- Bao W, Srinivasan SR, Berenson GS: Persistent elevation of plasma insulin levels is associated with increased cardiovascular risk in children and young adults. The Bogalusa Heart Study. Circulation. 1996, 93: 54-9.View ArticlePubMedGoogle Scholar
- Després JP, Lemieux I, Bergeron J, Pibarot P, Mathieu P, Larose E, Rodés-Cabau J, Bertrand OF, Poirier P: Abdominal obesity and the metabolic syndrome: contribution to global cardiometabolic risk. Arterioscler Thromb Vasc Biol. 2008, 28: 1039-49. 10.1161/ATVBAHA.107.159228.View ArticlePubMedGoogle Scholar
- Kershaw EE, Flier JS: Adipose tissue as an endocrine organ. J Clin Endocrinol Metab. 2004, 89: 2548-56. 10.1210/jc.2004-0395.View ArticlePubMedGoogle Scholar

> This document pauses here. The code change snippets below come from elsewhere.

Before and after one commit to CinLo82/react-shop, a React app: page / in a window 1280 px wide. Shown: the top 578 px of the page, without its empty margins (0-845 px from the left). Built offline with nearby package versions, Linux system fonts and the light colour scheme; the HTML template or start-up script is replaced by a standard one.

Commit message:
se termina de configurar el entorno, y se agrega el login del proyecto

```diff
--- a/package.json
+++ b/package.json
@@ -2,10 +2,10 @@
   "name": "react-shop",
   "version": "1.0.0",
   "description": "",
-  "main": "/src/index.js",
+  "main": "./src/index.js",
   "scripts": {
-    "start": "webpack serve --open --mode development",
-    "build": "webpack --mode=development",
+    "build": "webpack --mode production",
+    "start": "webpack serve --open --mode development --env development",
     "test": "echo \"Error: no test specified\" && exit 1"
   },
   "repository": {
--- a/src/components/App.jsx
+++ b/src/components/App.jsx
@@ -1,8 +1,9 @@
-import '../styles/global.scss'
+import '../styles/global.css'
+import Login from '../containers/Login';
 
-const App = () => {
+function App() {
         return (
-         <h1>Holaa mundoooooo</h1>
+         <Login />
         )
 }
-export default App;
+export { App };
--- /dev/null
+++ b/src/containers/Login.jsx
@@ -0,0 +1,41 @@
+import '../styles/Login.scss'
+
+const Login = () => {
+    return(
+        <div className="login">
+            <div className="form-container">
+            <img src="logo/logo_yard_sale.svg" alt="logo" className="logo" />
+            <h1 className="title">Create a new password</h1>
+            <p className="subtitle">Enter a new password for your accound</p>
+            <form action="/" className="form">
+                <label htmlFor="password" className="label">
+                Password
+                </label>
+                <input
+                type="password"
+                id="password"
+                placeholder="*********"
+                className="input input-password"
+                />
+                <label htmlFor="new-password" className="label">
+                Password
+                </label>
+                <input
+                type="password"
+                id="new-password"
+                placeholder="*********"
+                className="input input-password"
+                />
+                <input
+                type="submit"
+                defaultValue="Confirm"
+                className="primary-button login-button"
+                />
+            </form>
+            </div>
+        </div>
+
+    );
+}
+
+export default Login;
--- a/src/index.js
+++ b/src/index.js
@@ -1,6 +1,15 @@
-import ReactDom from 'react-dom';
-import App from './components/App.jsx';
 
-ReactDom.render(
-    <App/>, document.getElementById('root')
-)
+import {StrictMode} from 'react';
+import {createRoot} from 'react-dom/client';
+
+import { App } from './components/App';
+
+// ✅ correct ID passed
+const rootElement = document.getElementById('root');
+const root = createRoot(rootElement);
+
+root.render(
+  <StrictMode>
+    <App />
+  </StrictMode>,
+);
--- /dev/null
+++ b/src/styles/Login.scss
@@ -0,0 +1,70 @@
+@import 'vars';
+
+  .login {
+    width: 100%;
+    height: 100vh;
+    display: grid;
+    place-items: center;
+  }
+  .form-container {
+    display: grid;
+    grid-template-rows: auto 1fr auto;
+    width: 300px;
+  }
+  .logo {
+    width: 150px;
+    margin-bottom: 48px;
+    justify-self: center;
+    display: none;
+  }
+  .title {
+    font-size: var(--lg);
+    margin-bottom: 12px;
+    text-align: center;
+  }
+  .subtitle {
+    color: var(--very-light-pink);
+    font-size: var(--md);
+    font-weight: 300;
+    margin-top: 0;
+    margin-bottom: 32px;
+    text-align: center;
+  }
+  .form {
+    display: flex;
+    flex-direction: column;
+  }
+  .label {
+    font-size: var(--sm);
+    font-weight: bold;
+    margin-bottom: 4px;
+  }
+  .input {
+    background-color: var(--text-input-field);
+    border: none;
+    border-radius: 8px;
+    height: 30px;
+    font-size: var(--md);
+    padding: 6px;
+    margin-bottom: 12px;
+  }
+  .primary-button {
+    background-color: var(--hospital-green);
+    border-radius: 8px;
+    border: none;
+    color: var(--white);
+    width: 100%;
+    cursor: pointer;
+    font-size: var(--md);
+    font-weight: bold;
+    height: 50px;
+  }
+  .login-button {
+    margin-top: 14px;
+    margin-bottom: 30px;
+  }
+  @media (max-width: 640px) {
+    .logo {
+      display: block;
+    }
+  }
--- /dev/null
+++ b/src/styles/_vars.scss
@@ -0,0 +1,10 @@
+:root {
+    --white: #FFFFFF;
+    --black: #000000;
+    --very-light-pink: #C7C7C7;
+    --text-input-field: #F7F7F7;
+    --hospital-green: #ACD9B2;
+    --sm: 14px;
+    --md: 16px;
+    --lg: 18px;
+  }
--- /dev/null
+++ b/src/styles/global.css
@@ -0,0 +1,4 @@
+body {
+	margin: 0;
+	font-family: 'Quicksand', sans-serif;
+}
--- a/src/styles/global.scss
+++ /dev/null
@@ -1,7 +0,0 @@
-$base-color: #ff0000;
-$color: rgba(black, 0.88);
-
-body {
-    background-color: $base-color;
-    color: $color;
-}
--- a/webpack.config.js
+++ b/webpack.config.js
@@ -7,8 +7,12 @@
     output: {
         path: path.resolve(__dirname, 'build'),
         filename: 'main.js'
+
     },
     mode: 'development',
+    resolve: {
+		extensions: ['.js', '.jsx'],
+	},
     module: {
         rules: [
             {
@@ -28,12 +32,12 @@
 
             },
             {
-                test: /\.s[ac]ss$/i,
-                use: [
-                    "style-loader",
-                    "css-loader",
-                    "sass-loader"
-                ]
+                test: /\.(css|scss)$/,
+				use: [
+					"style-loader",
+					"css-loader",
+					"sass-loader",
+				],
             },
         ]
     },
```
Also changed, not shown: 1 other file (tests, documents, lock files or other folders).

- Nguyen QM, Srinivasan SR, Xu JH, Chen W, Berenson GS: Influence of childhood parental history of type 2 diabetes on the pre-diabetic and diabetic status in adulthood: the Bogalusa Heart Study. Eur J Epidemiol. 2009, 24: 537-9. 10.1007/s10654-009-9372-5.View ArticlePubMedGoogle Scholar
- McClain MR, Srinivasan SR, Chen W, Steinmann WC, Berenson GS: Risk of type 2 diabetes mellitus in young adults from a biracial community: the Bogalusa Heart Study. Prev Med. 2000, 31: 1-7. 10.1006/pmed.2000.0682.View ArticlePubMedGoogle Scholar
- The pre-publication history for this paper can be accessed here:http://www.biomedcentral.com/1471-2431/10/73/prepub